Spiny fingers for Foliage Follow-Up

Amid the crazy busyness of December, I’m opting for a quick and easy subject for my monthly Foliage Follow-Up post: a cute, orange-spined, somewhat profane-looking cactus in a goofy, skeleton-decorated Rick Van Dyke pot. Sometimes you just have to indulge the whimsy.

What kind of foliage is making you happy in your December garden? Please join me for Foliage Follow-Up, giving foliage plants their due on the day after Bloom Day. Leave a link to your post in a comment below. I really appreciate it if you’ll also link to my post in your own — sharing link love! If you can’t post so soon after Bloom Day, no worries. Just leave your link when you get to it. I look forward to seeing your foliage faves!

All material © 2006-2014 by Pam Penick for Digging. Unauthorized reproduction prohibited.

Festive orange and red berries adorn evergreen sumac

Every year I renew my fan-club membership for evergreen sumac (Rhus virens), a fine native shrub or small tree. What’s not to love? It sports handsome, shiny, nearly evergreen leaves, grows in sun or shade, attracts bees in late summer with sprays of tiny, white flowers, and decks itself out in winter with fuzzy, orange and red berries. Plus, once established it never needs watering, although an occasional deep soak will help it grow faster.

Birds feast on the berries, so planting evergreen sumac is a good way to attract them in winter.

I planted this one as a one-gallon several years ago, and it’s just now getting some height and putting on berries. In the background you can see a large evergreen sumac, which we were fortunate to inherit with the house. In past winters I’ve observed a screech owl roosting in it, camouflaging itself amid the leaves. Now that we’re approaching nesting season for screeches again, I’m always scanning the trees and bushes for a fierce, little face and bark-colored body. It won’t be long.

All material © 2006-2014 by Pam Penick for Digging. Unauthorized reproduction prohibited.

Drive-By Gardens: No-lawn front yard with sedge groundcover

Driving through Austin’s North University neighborhood yesterday I spotted this charming Spanish-style bungalow. Instead of lawn, its postage stamp-sized front garden is filled with drought-tolerant ornamental grasses, golden barrel cactus, silver ponyfoot, and agave. A few red roses add pops of vivid color. Most eye-catching of all, the wide hell strip (portion of yard between sidewalk and street) is entirely swathed in sedge, probably Berkeley (Carex divulsa) or Texas sedge (C. texensis).

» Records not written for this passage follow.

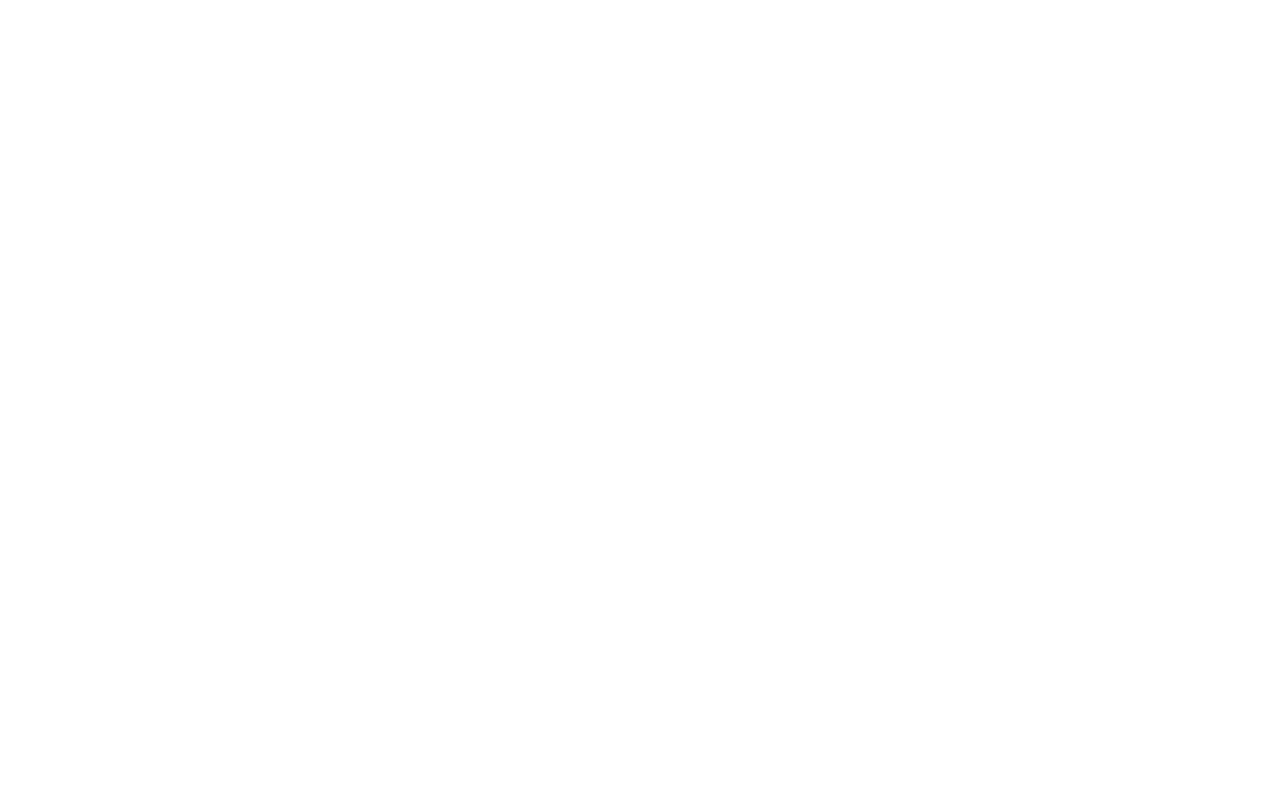
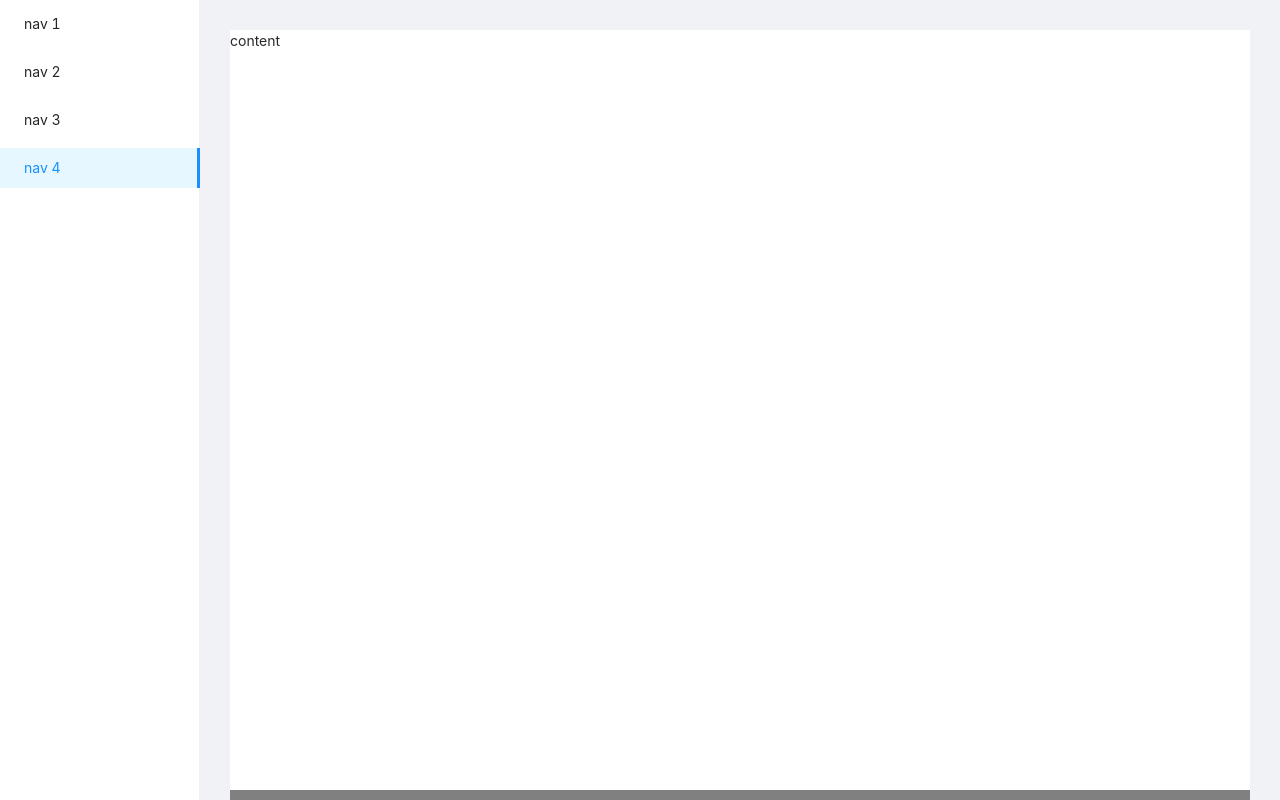
Before and after one commit to YusufZarifyanov/ReactIInvestmentApp, a React (Create React App) app: page / in a window 1280 px wide. Built offline with nearby package versions, Linux system fonts and the light colour scheme.

Commit message:
Add Main Component(Content+Sidebar)

```diff
--- a/src/App.js
+++ b/src/App.js
@@ -1,11 +1,13 @@
 import './App.css';
-import { Layout } from 'antd';
+import { Layout, Menu } from 'antd';
+import MainComponent from './components/MainComponent';
+
 
 function App() {
   return (
     <Layout>
-      {/* Header component goes here */}
-      {/* Sider and Content components goes here */}
+      {/* <Header>Some data</Header> */}
+      <MainComponent />
     </Layout>
   );
 }
--- /dev/null
+++ b/src/components/MainComponent.js
@@ -0,0 +1,30 @@
+import { Layout, Menu } from "antd";
+
+
+const { Content, Sider } = Layout;
+
+const MainComponent = () => {
+  return (
+    <>
+      <Layout>
+        <Sider>
+          <Menu
+            className="sidebar_block"
+            mode="inline"
+            defaultSelectedKeys={["4"]}
+          >
+            <Menu.Item key="1">nav 1</Menu.Item>
+            <Menu.Item key="2">nav 2</Menu.Item>
+            <Menu.Item key="3">nav 3</Menu.Item>
+            <Menu.Item key="4">nav 4</Menu.Item>
+          </Menu>
+        </Sider>
+        <Content className="content_block">
+          <div className="content_block__elem">content</div>
+        </Content>
+      </Layout>
+    </>
+  );
+};
+
+export default MainComponent
```
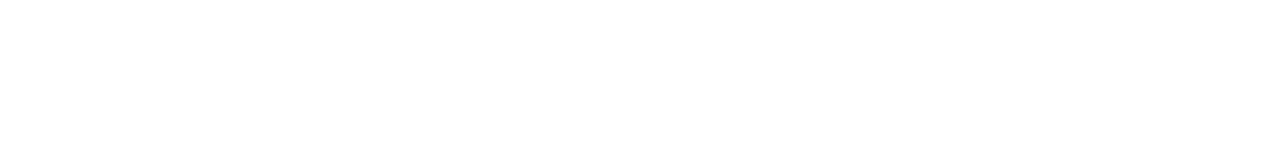
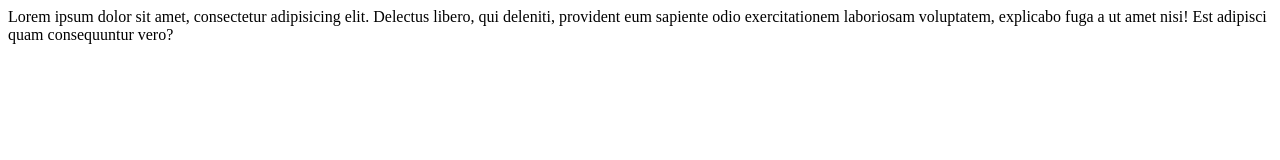
Before and after one commit to hectorip/PrimerRepositorio, a plain HTML site: page index.html in a window 1280 px wide. Drawn offline with Linux system fonts and the light colour scheme.

Commit message:
Agregué contenido

```diff
--- a/index.html
+++ b/index.html
@@ -5,6 +5,6 @@
   <title>Hola GIT</title>
 </head>
 <body>
-
+  Lorem ipsum dolor sit amet, consectetur adipisicing elit. Delectus libero, qui deleniti, provident eum sapiente odio exercitationem laboriosam voluptatem, explicabo fuga a ut amet nisi! Est adipisci quam consequuntur vero?
 </body>
 </html>
```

With three live oaks planted amid the sedge, this south-facing garden will be in shade in 5-10 years. The sedge won’t mind. The sun-loving ornamental grasses and roses will need to be subbed out for shade-lovers. That’s the nature of a garden, of course, and shade is highly desired during Austin’s summers. Until then, the owners have a beautiful, sunny garden that won’t demand much water.

My only quibble is that the ornamental grasses in front of the porch have been cut to the ground prematurely. Most grasses are fall-blooming and come into their glory late in the year; they should be left standing until February and then cut to the ground in preparation for spring growth. Update: The lovely owners, Kevin Pruitt and Eileen Gill, left a comment (#12, below) to explain that the grasses grew large and became a tripping hazard for guests, so they cut them back early for safety reasons. It sounds like they may remove a few grasses to keep the walkway clear in the future. Also, they kindly shared the name of the designer, John Davis.

The right side of the garden has been given a more open treatment, with a beautiful ‘Whale’s Tongue’ agave (A. ovatifolia) holding court amid river rock and decomposed granite. A dry stream, not visible in these pictures, keeps runoff from trenching through the gravel during heavy rains.

Gold and silver Christmas balls adorn the agave’s spines in honor of the season. Behind it, a fig is turning golden. Austin’s late autumn color always runs into Christmas decor in this way. Happy holidays, y’all!

All material © 2006-2014 by Pam Penick for Digging. Unauthorized reproduction prohibited.